Problem: All entries are to be retyped without alteration.

User interface change data:
======
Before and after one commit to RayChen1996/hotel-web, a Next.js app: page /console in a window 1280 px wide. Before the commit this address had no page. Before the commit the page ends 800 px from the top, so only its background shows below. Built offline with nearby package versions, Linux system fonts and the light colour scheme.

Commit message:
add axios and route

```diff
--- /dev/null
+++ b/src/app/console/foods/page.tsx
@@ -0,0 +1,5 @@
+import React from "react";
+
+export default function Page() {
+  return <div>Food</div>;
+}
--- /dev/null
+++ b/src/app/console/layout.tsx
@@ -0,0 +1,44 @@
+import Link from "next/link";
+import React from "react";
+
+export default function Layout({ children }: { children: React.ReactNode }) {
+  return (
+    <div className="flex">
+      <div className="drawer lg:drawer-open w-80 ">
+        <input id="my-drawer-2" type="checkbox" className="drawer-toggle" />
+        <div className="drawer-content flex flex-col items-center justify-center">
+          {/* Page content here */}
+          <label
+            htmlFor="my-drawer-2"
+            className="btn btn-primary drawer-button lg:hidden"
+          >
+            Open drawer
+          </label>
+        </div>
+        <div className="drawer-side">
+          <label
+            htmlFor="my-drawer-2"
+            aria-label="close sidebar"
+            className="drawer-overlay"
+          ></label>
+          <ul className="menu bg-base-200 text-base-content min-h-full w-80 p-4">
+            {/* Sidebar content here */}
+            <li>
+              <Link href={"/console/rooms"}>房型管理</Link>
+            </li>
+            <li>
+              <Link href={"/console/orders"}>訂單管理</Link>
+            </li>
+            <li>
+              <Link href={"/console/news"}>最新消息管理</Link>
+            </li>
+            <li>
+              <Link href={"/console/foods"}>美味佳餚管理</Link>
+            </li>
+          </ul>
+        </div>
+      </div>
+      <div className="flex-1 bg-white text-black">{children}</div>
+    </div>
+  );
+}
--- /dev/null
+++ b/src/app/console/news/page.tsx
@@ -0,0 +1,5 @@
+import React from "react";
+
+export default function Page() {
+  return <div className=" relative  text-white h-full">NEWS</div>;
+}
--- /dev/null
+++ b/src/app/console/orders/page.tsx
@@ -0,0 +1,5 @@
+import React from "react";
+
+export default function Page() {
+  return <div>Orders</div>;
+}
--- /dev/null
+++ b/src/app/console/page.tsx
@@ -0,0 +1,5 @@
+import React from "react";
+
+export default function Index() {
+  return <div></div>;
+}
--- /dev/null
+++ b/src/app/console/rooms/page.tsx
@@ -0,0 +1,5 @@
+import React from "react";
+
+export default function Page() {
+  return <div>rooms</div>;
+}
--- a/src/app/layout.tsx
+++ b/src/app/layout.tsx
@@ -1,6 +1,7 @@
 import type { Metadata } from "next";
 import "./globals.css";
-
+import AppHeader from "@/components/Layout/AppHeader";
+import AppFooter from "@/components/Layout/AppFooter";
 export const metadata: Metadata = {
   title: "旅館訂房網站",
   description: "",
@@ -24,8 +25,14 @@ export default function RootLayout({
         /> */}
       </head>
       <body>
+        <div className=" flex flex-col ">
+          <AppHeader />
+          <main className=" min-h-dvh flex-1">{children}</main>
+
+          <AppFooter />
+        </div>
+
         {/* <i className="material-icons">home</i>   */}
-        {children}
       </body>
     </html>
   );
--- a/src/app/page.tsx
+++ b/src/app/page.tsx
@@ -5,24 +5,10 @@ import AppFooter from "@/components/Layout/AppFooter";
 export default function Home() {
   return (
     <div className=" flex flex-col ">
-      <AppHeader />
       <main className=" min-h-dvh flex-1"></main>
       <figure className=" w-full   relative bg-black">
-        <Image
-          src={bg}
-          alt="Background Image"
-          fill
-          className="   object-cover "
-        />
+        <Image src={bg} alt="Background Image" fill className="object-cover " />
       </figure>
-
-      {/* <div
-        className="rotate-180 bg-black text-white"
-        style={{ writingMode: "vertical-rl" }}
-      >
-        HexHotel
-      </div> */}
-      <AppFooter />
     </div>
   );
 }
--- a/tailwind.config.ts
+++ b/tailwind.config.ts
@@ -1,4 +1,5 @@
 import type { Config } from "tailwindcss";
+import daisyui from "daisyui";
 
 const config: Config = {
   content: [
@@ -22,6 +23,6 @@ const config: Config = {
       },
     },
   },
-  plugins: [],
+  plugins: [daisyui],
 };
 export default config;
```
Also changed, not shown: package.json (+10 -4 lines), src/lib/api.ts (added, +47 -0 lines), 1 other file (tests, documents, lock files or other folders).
======
Worked solution:
Before and after one commit to RayChen1996/hotel-web, a Next.js app: page /console in a window 1280 px wide. Before the commit this address had no page. Before the commit the page ends 800 px from the top, so only its background shows below. Built offline with nearby package versions, Linux system fonts and the light colour scheme.

Commit message:
add axios and route

```diff
--- /dev/null
+++ b/src/app/console/foods/page.tsx
@@ -0,0 +1,5 @@
+import React from "react";
+
+export default function Page() {
+  return <div>Food</div>;
+}
--- /dev/null
+++ b/src/app/console/layout.tsx
@@ -0,0 +1,44 @@
+import Link from "next/link";
+import React from "react";
+
+export default function Layout({ children }: { children: React.ReactNode }) {
+  return (
+    <div className="flex">
+      <div className="drawer lg:drawer-open w-80 ">
+        <input id="my-drawer-2" type="checkbox" className="drawer-toggle" />
+        <div className="drawer-content flex flex-col items-center justify-center">
+          {/* Page content here */}
+          <label
+            htmlFor="my-drawer-2"
+            className="btn btn-primary drawer-button lg:hidden"
+          >
+            Open drawer
+          </label>
+        </div>
+        <div className="drawer-side">
+          <label
+            htmlFor="my-drawer-2"
+            aria-label="close sidebar"
+            className="drawer-overlay"
+          ></label>
+          <ul className="menu bg-base-200 text-base-content min-h-full w-80 p-4">
+            {/* Sidebar content here */}
+            <li>
+              <Link href={"/console/rooms"}>房型管理</Link>
+            </li>
+            <li>
+              <Link href={"/console/orders"}>訂單管理</Link>
+            </li>
+            <li>
+              <Link href={"/console/news"}>最新消息管理</Link>
+            </li>
+            <li>
+              <Link href={"/console/foods"}>美味佳餚管理</Link>
+            </li>
+          </ul>
+        </div>
+      </div>
+      <div className="flex-1 bg-white text-black">{children}</div>
+    </div>
+  );
+}
--- /dev/null
+++ b/src/app/console/news/page.tsx
@@ -0,0 +1,5 @@
+import React from "react";
+
+export default function Page() {
+  return <div className=" relative  text-white h-full">NEWS</div>;
+}
--- /dev/null
+++ b/src/app/console/orders/page.tsx
@@ -0,0 +1,5 @@
+import React from "react";
+
+export default function Page() {
+  return <div>Orders</div>;
+}
--- /dev/null
+++ b/src/app/console/page.tsx
@@ -0,0 +1,5 @@
+import React from "react";
+
+export default function Index() {
+  return <div></div>;
+}
--- /dev/null
+++ b/src/app/console/rooms/page.tsx
@@ -0,0 +1,5 @@
+import React from "react";
+
+export default function Page() {
+  return <div>rooms</div>;
+}
--- a/src/app/layout.tsx
+++ b/src/app/layout.tsx
@@ -1,6 +1,7 @@
 import type { Metadata } from "next";
 import "./globals.css";
-
+import AppHeader from "@/components/Layout/AppHeader";
+import AppFooter from "@/components/Layout/AppFooter";
 export const metadata: Metadata = {
   title: "旅館訂房網站",
   description: "",
@@ -24,8 +25,14 @@ export default function RootLayout({
         /> */}
       </head>
       <body>
+        <div className=" flex flex-col ">
+          <AppHeader />
+          <main className=" min-h-dvh flex-1">{children}</main>
+
+          <AppFooter />
+        </div>
+
         {/* <i className="material-icons">home</i>   */}
-        {children}
       </body>
     </html>
   );
--- a/src/app/page.tsx
+++ b/src/app/page.tsx
@@ -5,24 +5,10 @@ import AppFooter from "@/components/Layout/AppFooter";
 export default function Home() {
   return (
     <div className=" flex flex-col ">
-      <AppHeader />
       <main className=" min-h-dvh flex-1"></main>
       <figure className=" w-full   relative bg-black">
-        <Image
-          src={bg}
-          alt="Background Image"
-          fill
-          className="   object-cover "
-        />
+        <Image src={bg} alt="Background Image" fill className="object-cover " />
       </figure>
-
-      {/* <div
-        className="rotate-180 bg-black text-white"
-        style={{ writingMode: "vertical-rl" }}
-      >
-        HexHotel
-      </div> */}
-      <AppFooter />
     </div>
   );
 }
--- a/tailwind.config.ts
+++ b/tailwind.config.ts
@@ -1,4 +1,5 @@
 import type { Config } from "tailwindcss";
+import daisyui from "daisyui";
 
 const config: Config = {
   content: [
@@ -22,6 +23,6 @@ const config: Config = {
       },
     },
   },
-  plugins: [],
+  plugins: [daisyui],
 };
 export default config;
```
Also changed, not shown: package.json (+10 -4 lines), src/lib/api.ts (added, +47 -0 lines), 1 other file (tests, documents, lock files or other folders).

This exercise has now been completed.